- _RECORDS TO USE_:

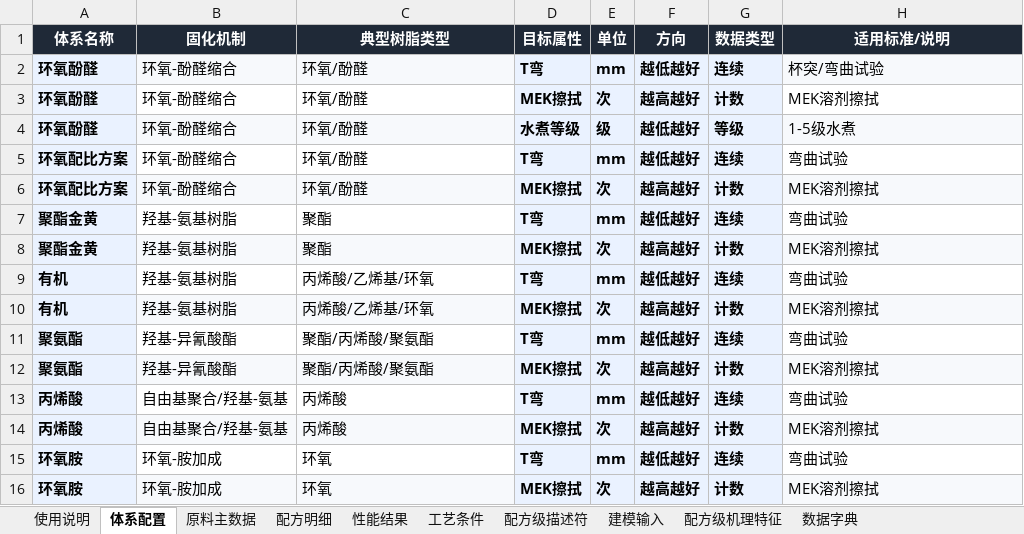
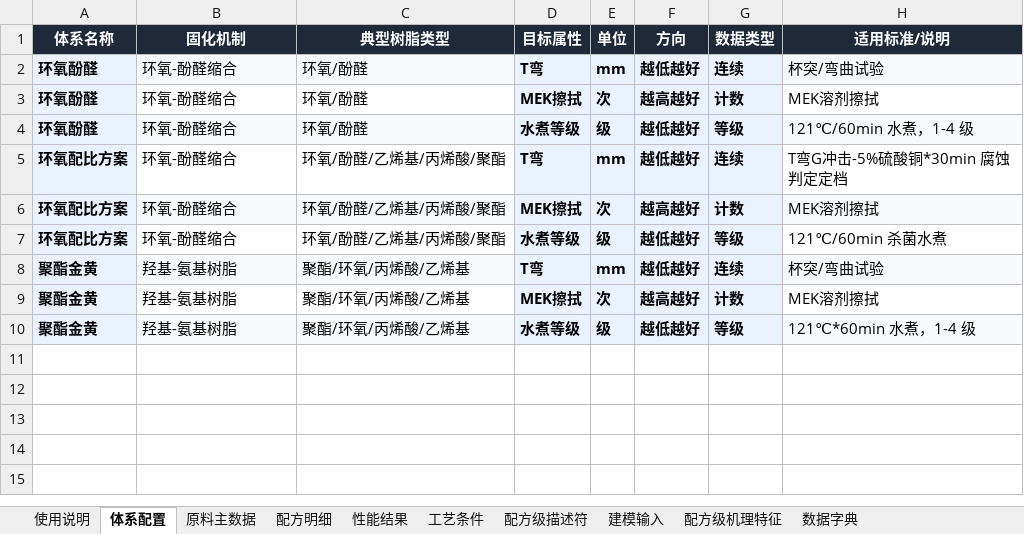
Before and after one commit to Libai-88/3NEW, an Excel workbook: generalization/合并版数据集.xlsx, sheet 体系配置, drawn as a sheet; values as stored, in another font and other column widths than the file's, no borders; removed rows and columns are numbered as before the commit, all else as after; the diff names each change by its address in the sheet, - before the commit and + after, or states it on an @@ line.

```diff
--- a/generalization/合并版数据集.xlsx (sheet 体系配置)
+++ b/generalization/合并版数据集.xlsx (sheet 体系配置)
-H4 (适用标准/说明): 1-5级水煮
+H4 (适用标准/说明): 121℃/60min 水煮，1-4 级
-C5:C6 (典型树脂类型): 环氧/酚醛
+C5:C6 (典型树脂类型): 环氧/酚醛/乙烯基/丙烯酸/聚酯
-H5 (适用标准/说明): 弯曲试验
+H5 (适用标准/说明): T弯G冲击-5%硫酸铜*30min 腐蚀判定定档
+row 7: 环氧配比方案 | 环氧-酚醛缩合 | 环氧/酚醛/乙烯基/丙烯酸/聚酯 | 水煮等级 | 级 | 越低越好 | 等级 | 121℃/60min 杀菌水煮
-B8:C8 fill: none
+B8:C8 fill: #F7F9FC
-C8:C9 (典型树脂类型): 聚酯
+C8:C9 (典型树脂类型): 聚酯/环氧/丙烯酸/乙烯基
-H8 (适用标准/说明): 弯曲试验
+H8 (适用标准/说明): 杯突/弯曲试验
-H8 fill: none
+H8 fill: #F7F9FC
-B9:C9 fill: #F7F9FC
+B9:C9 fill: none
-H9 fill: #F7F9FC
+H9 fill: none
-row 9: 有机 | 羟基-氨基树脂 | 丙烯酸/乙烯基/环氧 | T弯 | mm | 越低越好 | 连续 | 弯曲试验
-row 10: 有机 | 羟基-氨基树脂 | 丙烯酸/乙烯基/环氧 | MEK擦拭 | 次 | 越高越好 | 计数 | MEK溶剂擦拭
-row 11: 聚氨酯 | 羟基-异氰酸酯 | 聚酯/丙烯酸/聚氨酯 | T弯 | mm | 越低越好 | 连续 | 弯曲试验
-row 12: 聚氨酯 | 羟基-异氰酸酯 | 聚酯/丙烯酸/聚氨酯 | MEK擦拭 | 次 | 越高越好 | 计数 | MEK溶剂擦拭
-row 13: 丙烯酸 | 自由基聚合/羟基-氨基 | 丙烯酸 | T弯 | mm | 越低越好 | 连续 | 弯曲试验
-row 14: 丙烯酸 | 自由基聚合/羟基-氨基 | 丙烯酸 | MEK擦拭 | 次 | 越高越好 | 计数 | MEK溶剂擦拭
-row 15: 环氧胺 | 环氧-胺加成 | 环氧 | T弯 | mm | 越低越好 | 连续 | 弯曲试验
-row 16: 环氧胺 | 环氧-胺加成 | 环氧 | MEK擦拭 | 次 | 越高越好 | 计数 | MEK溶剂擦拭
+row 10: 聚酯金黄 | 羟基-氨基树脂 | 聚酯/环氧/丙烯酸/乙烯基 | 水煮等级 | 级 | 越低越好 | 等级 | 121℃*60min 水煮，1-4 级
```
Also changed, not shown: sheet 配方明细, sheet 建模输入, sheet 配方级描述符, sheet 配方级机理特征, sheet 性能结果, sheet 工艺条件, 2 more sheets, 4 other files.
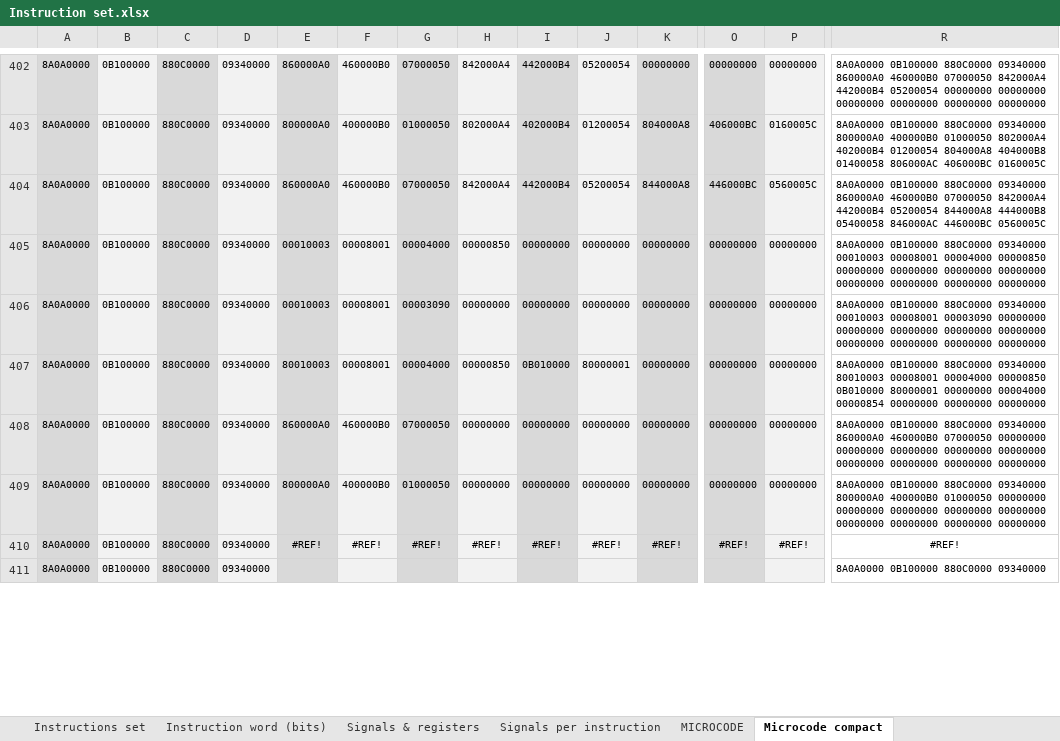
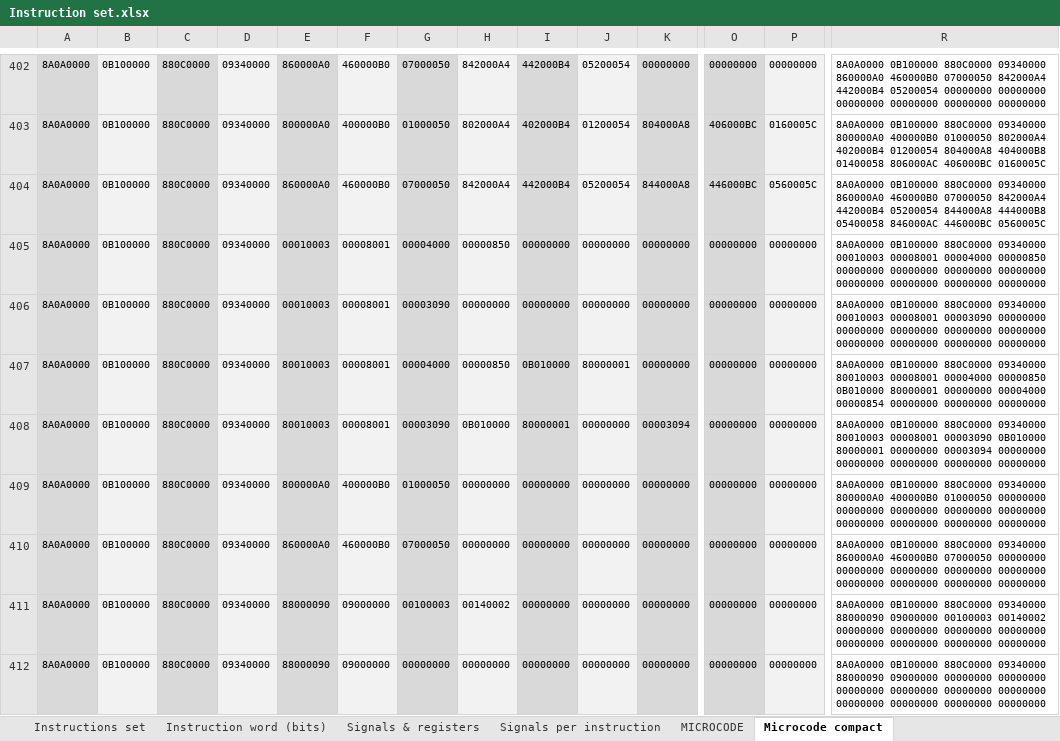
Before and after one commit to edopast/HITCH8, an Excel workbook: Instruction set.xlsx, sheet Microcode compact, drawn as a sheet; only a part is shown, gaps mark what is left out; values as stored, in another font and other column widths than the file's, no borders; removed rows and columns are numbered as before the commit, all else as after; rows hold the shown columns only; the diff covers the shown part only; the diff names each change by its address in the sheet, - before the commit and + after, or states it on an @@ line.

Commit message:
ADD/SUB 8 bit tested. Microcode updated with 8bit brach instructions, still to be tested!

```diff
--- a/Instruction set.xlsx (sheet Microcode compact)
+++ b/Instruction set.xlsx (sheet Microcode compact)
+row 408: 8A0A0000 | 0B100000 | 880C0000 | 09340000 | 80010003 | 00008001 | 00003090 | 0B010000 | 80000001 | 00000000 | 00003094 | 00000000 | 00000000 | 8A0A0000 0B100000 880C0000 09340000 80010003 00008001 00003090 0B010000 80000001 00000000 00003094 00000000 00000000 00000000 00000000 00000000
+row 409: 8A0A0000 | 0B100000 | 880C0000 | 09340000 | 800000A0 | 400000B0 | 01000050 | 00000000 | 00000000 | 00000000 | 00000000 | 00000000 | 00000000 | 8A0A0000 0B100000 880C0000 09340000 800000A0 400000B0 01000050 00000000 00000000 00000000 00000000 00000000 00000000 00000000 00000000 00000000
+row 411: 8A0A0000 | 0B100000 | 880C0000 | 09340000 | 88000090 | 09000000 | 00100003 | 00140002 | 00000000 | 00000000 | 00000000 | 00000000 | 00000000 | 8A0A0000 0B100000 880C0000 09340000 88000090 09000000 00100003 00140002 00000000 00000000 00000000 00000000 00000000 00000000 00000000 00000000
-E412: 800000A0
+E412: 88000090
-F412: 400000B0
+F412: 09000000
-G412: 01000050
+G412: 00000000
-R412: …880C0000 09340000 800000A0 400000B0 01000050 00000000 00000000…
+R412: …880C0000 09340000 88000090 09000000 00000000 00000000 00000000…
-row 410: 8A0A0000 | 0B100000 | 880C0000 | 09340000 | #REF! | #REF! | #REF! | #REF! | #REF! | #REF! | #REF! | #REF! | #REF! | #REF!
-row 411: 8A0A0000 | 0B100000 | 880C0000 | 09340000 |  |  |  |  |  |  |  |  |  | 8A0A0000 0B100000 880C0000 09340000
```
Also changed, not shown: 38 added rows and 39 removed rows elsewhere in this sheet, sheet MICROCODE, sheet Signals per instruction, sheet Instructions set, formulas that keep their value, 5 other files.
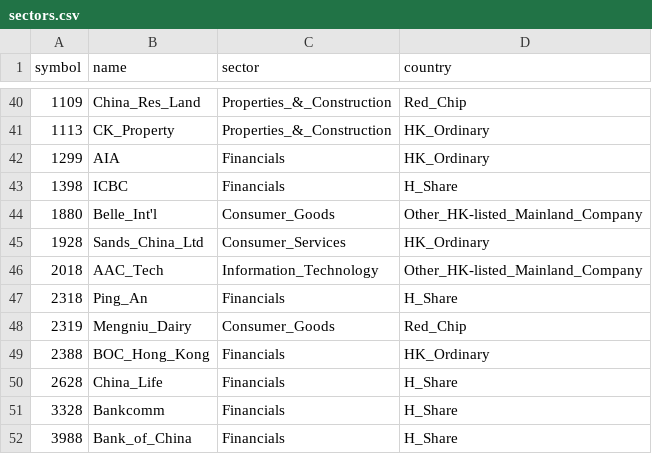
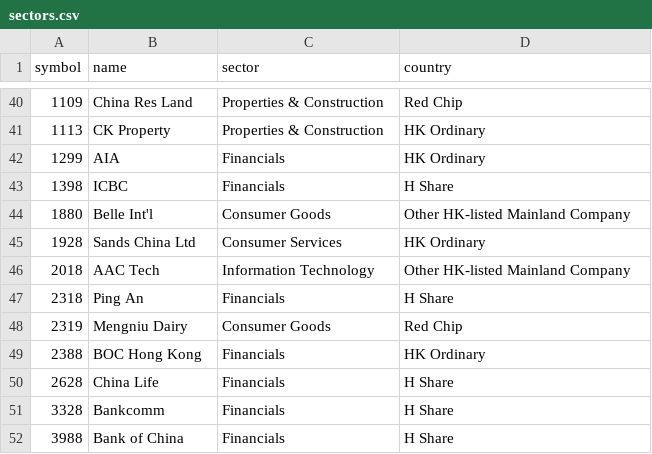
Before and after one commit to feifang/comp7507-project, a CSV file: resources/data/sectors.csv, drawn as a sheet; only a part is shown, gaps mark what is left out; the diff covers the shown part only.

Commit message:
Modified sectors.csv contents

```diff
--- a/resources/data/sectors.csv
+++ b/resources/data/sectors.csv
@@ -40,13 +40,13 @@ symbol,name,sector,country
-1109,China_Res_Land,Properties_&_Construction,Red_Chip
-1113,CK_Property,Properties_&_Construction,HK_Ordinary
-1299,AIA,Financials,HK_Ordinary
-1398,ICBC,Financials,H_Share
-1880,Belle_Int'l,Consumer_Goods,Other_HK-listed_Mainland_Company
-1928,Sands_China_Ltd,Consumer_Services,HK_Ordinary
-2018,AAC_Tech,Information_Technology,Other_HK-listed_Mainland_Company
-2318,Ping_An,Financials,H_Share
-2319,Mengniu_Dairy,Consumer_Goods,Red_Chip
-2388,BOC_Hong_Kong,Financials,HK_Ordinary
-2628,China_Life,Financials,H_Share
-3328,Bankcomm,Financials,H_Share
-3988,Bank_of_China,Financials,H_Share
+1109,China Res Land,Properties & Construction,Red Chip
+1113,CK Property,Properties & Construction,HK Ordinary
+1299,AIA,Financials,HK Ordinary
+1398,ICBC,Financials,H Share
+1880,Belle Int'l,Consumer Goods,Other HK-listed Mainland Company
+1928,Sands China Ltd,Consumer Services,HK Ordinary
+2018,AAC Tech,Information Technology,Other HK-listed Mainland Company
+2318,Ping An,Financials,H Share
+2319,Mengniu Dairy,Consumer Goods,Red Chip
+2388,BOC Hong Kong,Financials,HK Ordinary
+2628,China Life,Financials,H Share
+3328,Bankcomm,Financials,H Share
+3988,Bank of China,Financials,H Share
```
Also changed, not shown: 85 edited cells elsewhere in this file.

- _EXERCISE DETAILS_:
Count the lines in the entries that hold the word "fill", and give nothing but the total.

- _RESULT_:
8